The Supreme Court has ruled that international arbitration awards are not immune from challenge in the Indian courts of law. The provisions of Indian Arbitration and Conciliation Act will apply even for the international commercial arbitrations held outside the country, unless the parties, by agreement, exclude all or any of its provisions. The apex court’s ruling came in a verdict which set aside an order of Andhra Pradesh High Court.
The High Court had ruled that the international award cannot be challenged even if it is against public policy and in contravention of statutory provisions.
The apex court passed the verdict on the appeal of an US-based company. Venture Global Engineering, with its head office at Michigan, had entered into a joint venture agreement with Satyam Computer Services to constitute a company named as Satyam Venture Engineering Services.
It was agreed that both the parties will have 50% holding in the JV. According to the shareholders agreement between the two partners, disputes have to be resolved amicably and, failing resolution, such disputes are to be referred to arbitration.
In February 2005, disputes arose between the parties. On July 25, 2005, the Secunderabad- based company filed a request for arbitration with the London Court of International Arbitration. On April 3, 2006 , an arbitration award was passed, directing the US company to transfer shares to Satyam.
On April 14, 2006, a petition to recognise and enforce the award was filed before the a court of Michigan in US.
The appellant filed a suit a city court of Secunderabad seeking quashing of the award and permanent injunction on the transfer of shares under the Award.

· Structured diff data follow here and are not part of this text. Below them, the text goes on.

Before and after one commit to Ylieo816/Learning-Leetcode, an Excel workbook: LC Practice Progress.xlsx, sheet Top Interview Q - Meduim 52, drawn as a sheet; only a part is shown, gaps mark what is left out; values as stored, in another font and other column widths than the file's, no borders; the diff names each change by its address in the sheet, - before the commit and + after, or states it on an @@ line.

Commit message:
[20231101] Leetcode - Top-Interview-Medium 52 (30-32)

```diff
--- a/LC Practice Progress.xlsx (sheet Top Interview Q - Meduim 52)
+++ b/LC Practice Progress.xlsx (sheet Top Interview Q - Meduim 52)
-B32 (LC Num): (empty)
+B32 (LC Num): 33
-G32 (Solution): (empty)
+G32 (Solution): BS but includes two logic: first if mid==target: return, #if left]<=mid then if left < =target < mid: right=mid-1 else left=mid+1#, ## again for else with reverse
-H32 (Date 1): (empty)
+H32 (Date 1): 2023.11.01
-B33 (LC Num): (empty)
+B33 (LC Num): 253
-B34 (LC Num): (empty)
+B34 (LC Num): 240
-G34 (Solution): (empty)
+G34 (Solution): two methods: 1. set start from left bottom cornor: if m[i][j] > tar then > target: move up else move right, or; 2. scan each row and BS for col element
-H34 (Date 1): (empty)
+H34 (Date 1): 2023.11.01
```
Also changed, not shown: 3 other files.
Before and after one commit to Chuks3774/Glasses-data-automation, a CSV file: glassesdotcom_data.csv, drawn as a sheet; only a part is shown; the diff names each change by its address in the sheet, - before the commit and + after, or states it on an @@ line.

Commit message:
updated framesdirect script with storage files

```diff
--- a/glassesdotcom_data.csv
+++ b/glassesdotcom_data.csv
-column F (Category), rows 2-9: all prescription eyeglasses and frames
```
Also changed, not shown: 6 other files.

The trial court rejected the plea of the appellant and the order was challenged in the HC. On February 27, 2007, the HC dismissed it and the company then appealed at the apex court. An SC bench of Justices Tarun Chatterjee and P Sathasivam said: “The provisions of Part I of the Act (Arbitration and Conciliation Act, 1996) would apply to all arbitrations including international commercial arbitrations and to all proceedings relating thereto. We further hold that where such arbitration is held in India, the provisions of Part-I would compulsorily apply and parties are free to deviate to the extent permitted by the provisions of Part-I. It is also clear that even in the case of international commercial arbitrations held out of India provisions of Part-I would apply unless the parties by agreement, express or implied, exclude all or any of its provisions.”